Required action: This calls for a verbatim copy of all the data, with no images carried over.

Data in this exercise:
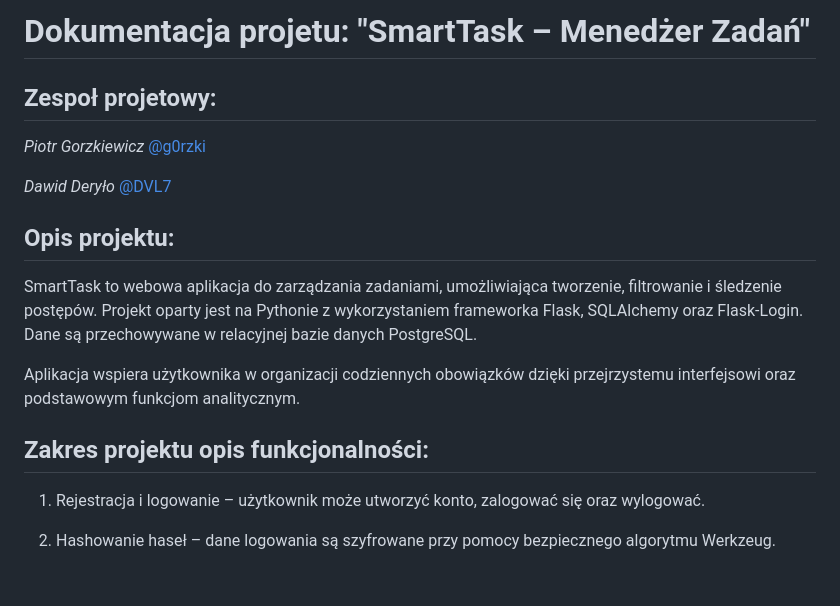
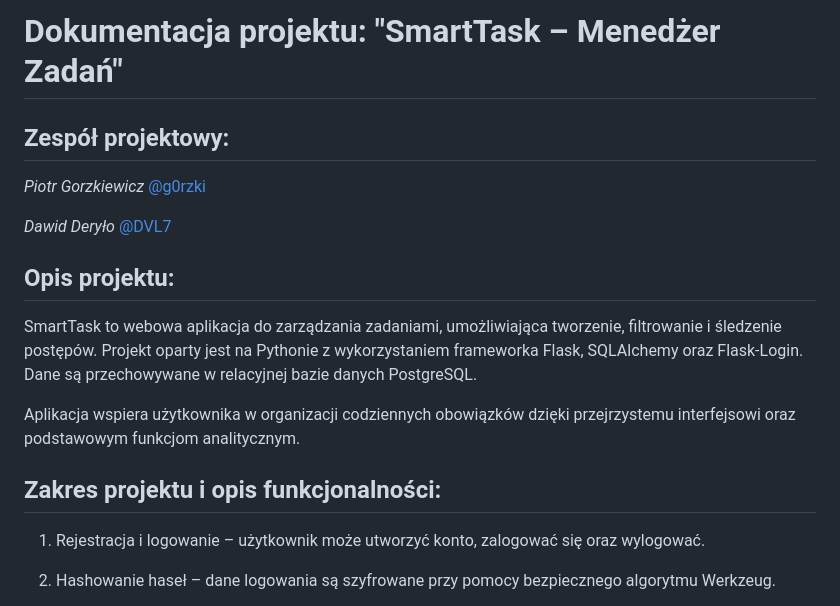
Before and after one commit to g0rzki/smarttask, a Markdown page: README.md, the part around the change. Rendered like a GitHub page; blank space fills up the shorter version.

```diff
--- a/README.md
+++ b/README.md
@@ -1,6 +1,6 @@
-# Dokumentacja projetu: **"SmartTask – Menedżer Zadań"**
+# Dokumentacja projektu: **"SmartTask – Menedżer Zadań"**
 
-## Zespoł projetowy:
+## Zespół projektowy:
 
 _Piotr Gorzkiewicz_ [@g0rzki](https://github.com/g0rzki)
 
@@ -12,7 +12,7 @@ SmartTask to webowa aplikacja do zarządzania zadaniami, umożliwiająca tworzen
 
 Aplikacja wspiera użytkownika w organizacji codziennych obowiązków dzięki przejrzystemu interfejsowi oraz podstawowym funkcjom analitycznym.
 
-## Zakres projektu opis funkcjonalności:
+## Zakres projektu i opis funkcjonalności:
 
 1. Rejestracja i logowanie – użytkownik może utworzyć konto, zalogować się oraz wylogować.
 
```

Result:
Before and after one commit to g0rzki/smarttask, a Markdown page: README.md, the part around the change. Rendered like a GitHub page; blank space fills up the shorter version.

```diff
--- a/README.md
+++ b/README.md
@@ -1,6 +1,6 @@
-# Dokumentacja projetu: **"SmartTask – Menedżer Zadań"**
+# Dokumentacja projektu: **"SmartTask – Menedżer Zadań"**
 
-## Zespoł projetowy:
+## Zespół projektowy:
 
 _Piotr Gorzkiewicz_ [@g0rzki](https://github.com/g0rzki)
 
@@ -12,7 +12,7 @@ SmartTask to webowa aplikacja do zarządzania zadaniami, umożliwiająca tworzen
 
 Aplikacja wspiera użytkownika w organizacji codziennych obowiązków dzięki przejrzystemu interfejsowi oraz podstawowym funkcjom analitycznym.
 
-## Zakres projektu opis funkcjonalności:
+## Zakres projektu i opis funkcjonalności:
 
 1. Rejestracja i logowanie – użytkownik może utworzyć konto, zalogować się oraz wylogować.
 
```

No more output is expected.